Nurses and personnel in other hospitals are sometimes accused of not giving proper attention to patients for different reasons, and one of them is laziness.  But in a psychiatric ER, there is little room for sleepyheads.  So to stay awake, jokes are to go around frequently, and music is allowed to infect the air.  Patients can come in meek as infants and, in a flash, unleash blind fury that knows no family or stranger.  So nurses and attendants have to keep their quick reflexes alive all the time, just enough to pin and restrain a raging man or woman.
And to make things a tad more complicated, restraining patients is not their only duty.  As Aurora said, “Before a berserk patient ever lays a finger on a doctor, or some other hospital staff, they’ll have to come through us attendants first.”

IV. BACK HOME
But patients’ relatives usually get the harder part of the whole shebang.  One patient, who arrived at 10:30 in the morning, came in sober but with handcuffs on him.  Simon, clad in a pair of denim shorts and a white shirt, allowed himself to be restrained in bed, but the attendants remained cautious as he was eerily silent and stared blankly into space.
Unresponsive even to his own name, Simon coldly complied with the hospital personnel.  Right after the clerk took his blood pressure and palpated his balloon-like stomach for organic pathologies, Simon’s mother approached her son.  She stood by his bed side with a crestfallen look on her wrinkled and sunburnt face, since this was the sixth time that she had accompanied her only child to NCMH.  But just as the mother laid a hand on her son’s forehead, Simon yelled, “Get out!”  This did not shock the mother, now close to tears, who trudged out of the observation room and then sat on one of the benches.
“He wasn’t always like that,” the mother said about Simon, who had already done time in the NCMH before.  But when Simon stopped taking his medication, he began talking again in the unintelligible tongue of the mentally ill.  “He would cuss and swear but he never did any harm to himself or our neighbors,” said the mother.  However, that morning, Simon lashed at his mother with a knife, and sliced a cut on her right palm.  Raising a bandaged right hand to her mouth, she said, “When he stopped going to church, it was then that we noticed that his illness came out again.”

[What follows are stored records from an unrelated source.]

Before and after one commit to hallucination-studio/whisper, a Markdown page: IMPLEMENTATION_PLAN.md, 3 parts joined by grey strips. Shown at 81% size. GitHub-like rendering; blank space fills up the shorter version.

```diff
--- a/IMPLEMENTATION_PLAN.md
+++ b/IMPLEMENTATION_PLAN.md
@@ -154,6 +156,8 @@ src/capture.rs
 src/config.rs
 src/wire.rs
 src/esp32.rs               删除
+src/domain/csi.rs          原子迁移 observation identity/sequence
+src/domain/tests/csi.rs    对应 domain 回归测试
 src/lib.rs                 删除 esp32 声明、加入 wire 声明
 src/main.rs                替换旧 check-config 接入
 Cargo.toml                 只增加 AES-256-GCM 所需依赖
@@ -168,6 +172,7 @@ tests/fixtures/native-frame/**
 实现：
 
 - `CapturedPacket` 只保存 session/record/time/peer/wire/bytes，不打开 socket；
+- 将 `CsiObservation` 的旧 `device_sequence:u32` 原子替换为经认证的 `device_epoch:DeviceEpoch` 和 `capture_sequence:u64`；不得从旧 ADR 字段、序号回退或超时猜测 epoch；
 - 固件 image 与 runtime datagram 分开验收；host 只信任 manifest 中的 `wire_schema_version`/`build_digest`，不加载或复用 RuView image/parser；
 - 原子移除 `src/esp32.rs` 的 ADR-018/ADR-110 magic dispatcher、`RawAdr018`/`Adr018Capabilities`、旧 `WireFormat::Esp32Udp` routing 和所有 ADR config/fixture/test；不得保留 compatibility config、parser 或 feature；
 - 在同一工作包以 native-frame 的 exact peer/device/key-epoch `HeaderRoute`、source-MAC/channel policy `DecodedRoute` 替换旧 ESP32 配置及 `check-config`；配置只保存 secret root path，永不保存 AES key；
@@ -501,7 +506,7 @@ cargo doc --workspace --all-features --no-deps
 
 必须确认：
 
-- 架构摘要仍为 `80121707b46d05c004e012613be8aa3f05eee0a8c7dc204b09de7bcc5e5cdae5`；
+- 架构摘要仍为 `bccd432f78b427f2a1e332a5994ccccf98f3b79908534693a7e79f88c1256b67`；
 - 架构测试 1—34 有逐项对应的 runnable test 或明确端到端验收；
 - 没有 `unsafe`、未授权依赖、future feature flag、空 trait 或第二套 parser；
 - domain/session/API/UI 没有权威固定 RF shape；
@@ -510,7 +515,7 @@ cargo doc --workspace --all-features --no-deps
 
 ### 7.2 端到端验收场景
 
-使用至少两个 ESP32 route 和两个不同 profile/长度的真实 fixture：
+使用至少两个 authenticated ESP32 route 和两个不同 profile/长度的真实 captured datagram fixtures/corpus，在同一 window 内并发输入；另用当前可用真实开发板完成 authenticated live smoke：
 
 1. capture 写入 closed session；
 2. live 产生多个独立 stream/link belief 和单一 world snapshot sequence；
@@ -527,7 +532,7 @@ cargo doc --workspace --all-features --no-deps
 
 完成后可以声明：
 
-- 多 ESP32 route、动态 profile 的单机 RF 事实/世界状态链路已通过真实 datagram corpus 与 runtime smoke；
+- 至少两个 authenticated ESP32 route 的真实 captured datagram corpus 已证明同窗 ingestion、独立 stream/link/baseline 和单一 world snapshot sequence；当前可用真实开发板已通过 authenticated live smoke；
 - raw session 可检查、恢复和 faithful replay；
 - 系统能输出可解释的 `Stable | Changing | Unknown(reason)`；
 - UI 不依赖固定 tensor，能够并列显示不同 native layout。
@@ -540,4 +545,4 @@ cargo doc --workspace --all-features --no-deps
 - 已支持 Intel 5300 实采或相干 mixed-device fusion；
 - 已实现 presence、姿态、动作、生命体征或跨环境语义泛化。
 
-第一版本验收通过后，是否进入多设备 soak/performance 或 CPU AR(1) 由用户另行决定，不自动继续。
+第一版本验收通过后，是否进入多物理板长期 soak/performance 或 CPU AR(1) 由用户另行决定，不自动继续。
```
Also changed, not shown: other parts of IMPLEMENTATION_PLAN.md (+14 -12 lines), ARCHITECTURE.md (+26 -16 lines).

Other patients got themselves a ticket into the NCMH for their own antics that got onto their relatives’ nerves.  For Vincent’s family, they decided to bring their breadwinner to the Psychiatric ward when he started collecting garbage.  It would not have been much of a problem that Vincent worked for a cleaner environment, but then, he had the habit of bringing collected refuse into the house.  Added to this, Vincent’s records say that he was an Associate Marine Engineer.
For the likes of Ana, it was just her loud mouth that got her into trouble.  She even admitted, “My husband denied anything to do with me!”  But this did not stop her from caring for her mother.  When the attendants got her to lie down on one of the beds, she quickly drew out her wallet and said, “Please give this to my mother.  She might not have anything to eat for lunch.”  And when she arrived that morning, Ana had with her a one-and-a-half foot wide bilao of rice cakes, for the attendants and her consulting physician.
Working with the mentally ill may be too taxing for many, especially for relatives.  But it seems that the fear associated with caring for these people is just a result of a misinformed public.  As one nurse said, “Working with them helped me to understand them better.”

Montage Vol. 11 • September 2008